## ABOUT THIS EXERCISE
Would you copy out each line of the records below that includes the word "center"?

Code change snippets
******

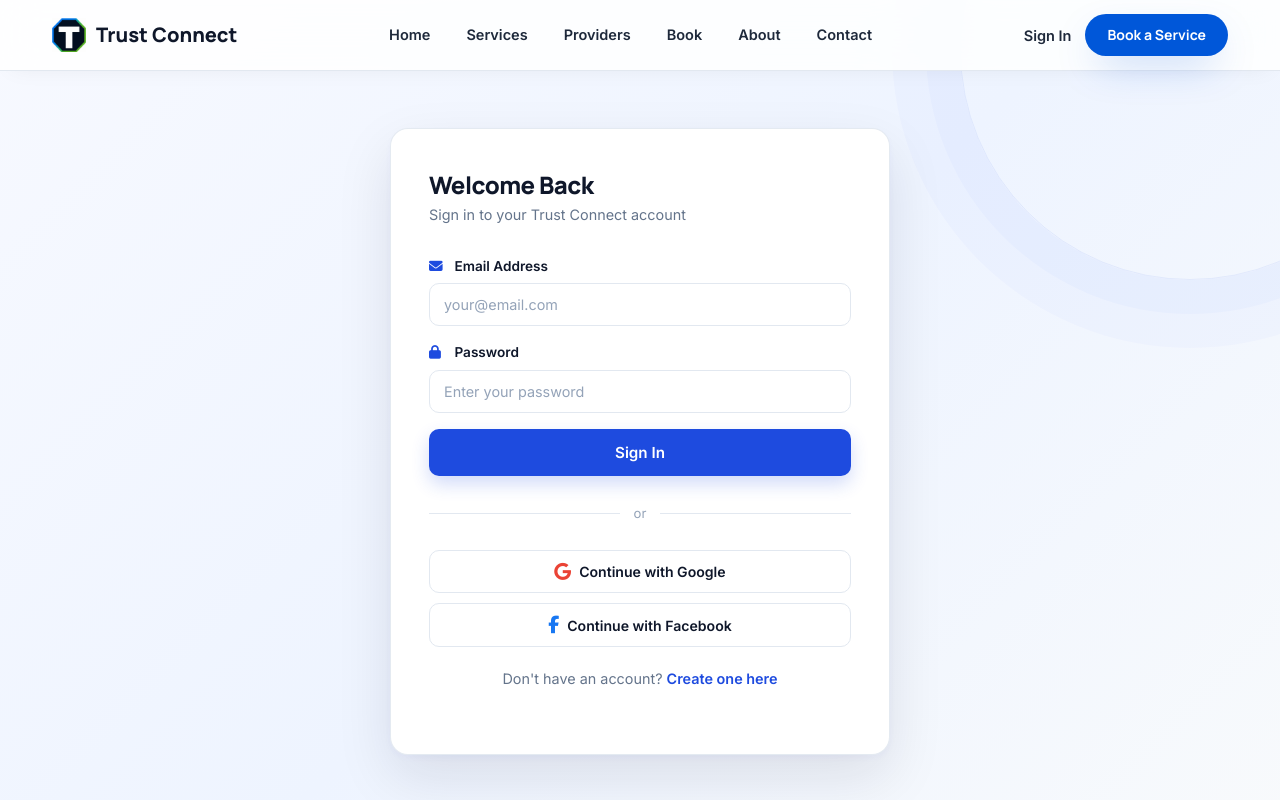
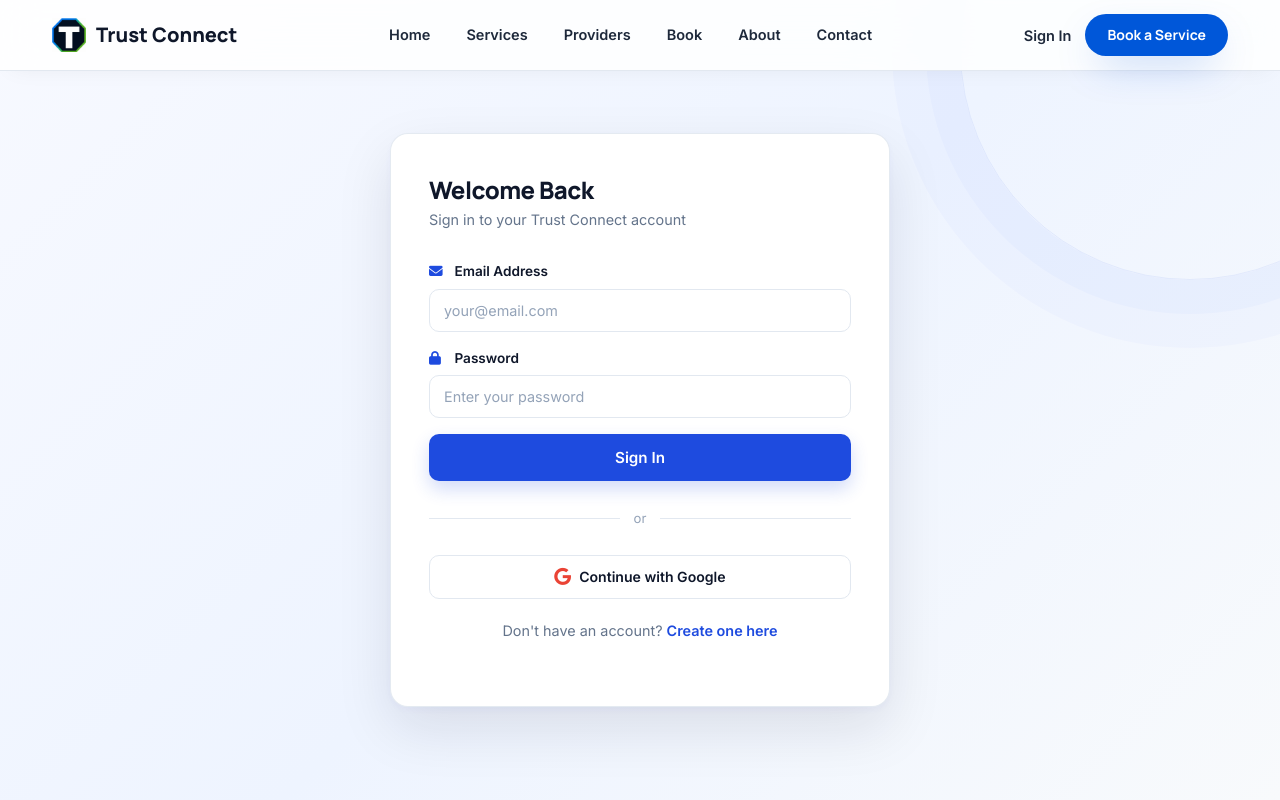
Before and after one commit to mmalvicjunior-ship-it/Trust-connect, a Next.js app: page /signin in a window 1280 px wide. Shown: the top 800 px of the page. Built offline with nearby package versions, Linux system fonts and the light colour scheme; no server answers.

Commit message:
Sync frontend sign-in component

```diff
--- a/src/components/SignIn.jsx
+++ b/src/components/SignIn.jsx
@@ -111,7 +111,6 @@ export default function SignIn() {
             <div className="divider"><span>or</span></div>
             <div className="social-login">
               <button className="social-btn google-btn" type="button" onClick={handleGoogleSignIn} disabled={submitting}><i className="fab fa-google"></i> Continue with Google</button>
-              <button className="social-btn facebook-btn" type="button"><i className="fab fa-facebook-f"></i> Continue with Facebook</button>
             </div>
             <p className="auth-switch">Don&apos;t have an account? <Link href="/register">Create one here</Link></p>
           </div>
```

******

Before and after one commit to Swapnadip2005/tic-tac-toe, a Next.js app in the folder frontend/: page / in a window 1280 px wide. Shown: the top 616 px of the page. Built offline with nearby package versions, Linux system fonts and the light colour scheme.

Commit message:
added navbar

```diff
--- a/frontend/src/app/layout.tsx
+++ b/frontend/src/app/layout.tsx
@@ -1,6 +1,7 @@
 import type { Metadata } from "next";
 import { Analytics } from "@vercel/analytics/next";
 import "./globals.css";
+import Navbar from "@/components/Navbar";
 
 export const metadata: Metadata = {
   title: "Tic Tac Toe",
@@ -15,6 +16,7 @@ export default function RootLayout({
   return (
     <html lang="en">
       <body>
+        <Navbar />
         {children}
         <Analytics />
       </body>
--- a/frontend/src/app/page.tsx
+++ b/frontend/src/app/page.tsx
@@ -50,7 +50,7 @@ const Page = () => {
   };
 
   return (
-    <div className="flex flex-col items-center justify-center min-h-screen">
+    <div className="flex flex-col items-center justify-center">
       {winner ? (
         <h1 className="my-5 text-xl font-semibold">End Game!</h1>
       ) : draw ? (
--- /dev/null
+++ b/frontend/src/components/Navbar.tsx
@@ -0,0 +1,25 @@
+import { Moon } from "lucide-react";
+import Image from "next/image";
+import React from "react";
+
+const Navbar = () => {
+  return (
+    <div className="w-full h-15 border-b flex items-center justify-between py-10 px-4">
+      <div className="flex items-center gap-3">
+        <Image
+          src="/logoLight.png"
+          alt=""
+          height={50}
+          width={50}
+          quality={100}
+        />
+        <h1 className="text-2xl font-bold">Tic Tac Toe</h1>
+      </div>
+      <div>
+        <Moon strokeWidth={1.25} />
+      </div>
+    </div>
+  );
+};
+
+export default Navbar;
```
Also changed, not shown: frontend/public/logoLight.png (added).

******

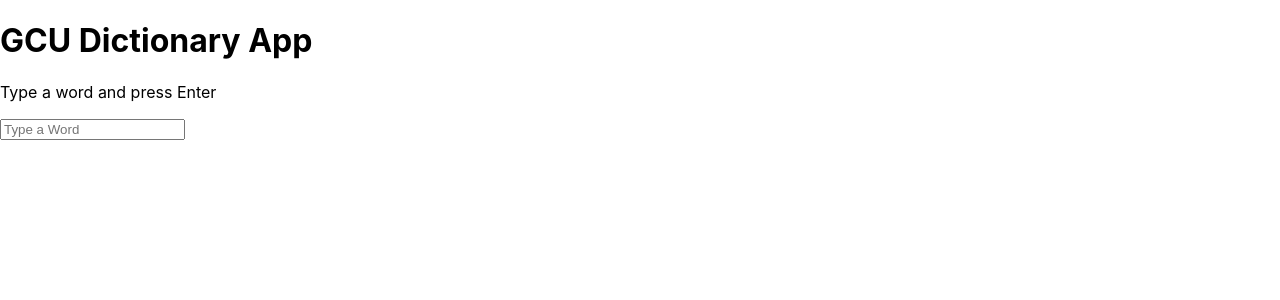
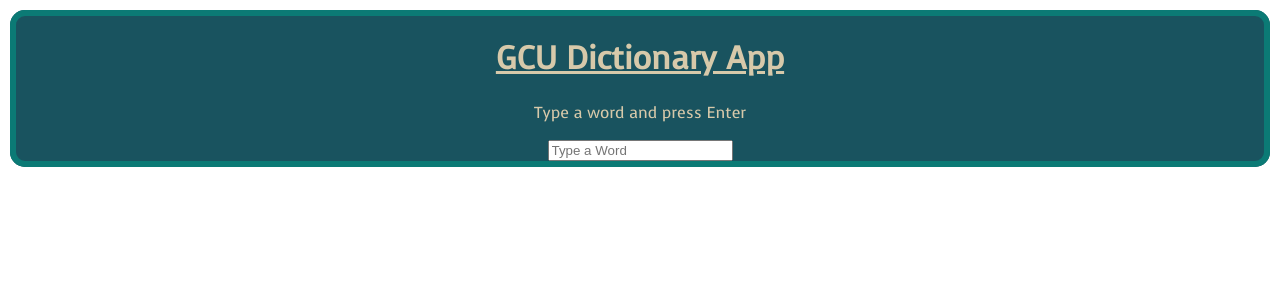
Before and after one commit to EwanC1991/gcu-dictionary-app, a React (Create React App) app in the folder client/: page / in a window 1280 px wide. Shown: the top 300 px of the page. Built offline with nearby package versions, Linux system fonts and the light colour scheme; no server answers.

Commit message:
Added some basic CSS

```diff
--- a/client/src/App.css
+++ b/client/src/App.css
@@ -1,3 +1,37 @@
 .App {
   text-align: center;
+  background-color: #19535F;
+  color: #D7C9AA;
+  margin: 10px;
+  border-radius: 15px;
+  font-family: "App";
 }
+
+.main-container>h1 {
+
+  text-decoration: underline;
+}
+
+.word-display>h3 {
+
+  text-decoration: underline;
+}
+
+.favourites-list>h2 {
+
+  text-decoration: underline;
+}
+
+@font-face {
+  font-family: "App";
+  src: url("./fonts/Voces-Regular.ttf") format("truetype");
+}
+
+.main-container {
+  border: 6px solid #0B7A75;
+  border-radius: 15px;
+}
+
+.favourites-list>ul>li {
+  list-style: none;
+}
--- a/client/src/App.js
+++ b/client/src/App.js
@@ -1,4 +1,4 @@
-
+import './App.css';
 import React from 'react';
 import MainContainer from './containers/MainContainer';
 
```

******

## EXPECTED ANSWER
-    <div className="flex flex-col items-center justify-center min-h-screen">
+    <div className="flex flex-col items-center justify-center">
+    <div className="w-full h-15 border-b flex items-center justify-between py-10 px-4">
+      <div className="flex items-center gap-3">
   text-align: center;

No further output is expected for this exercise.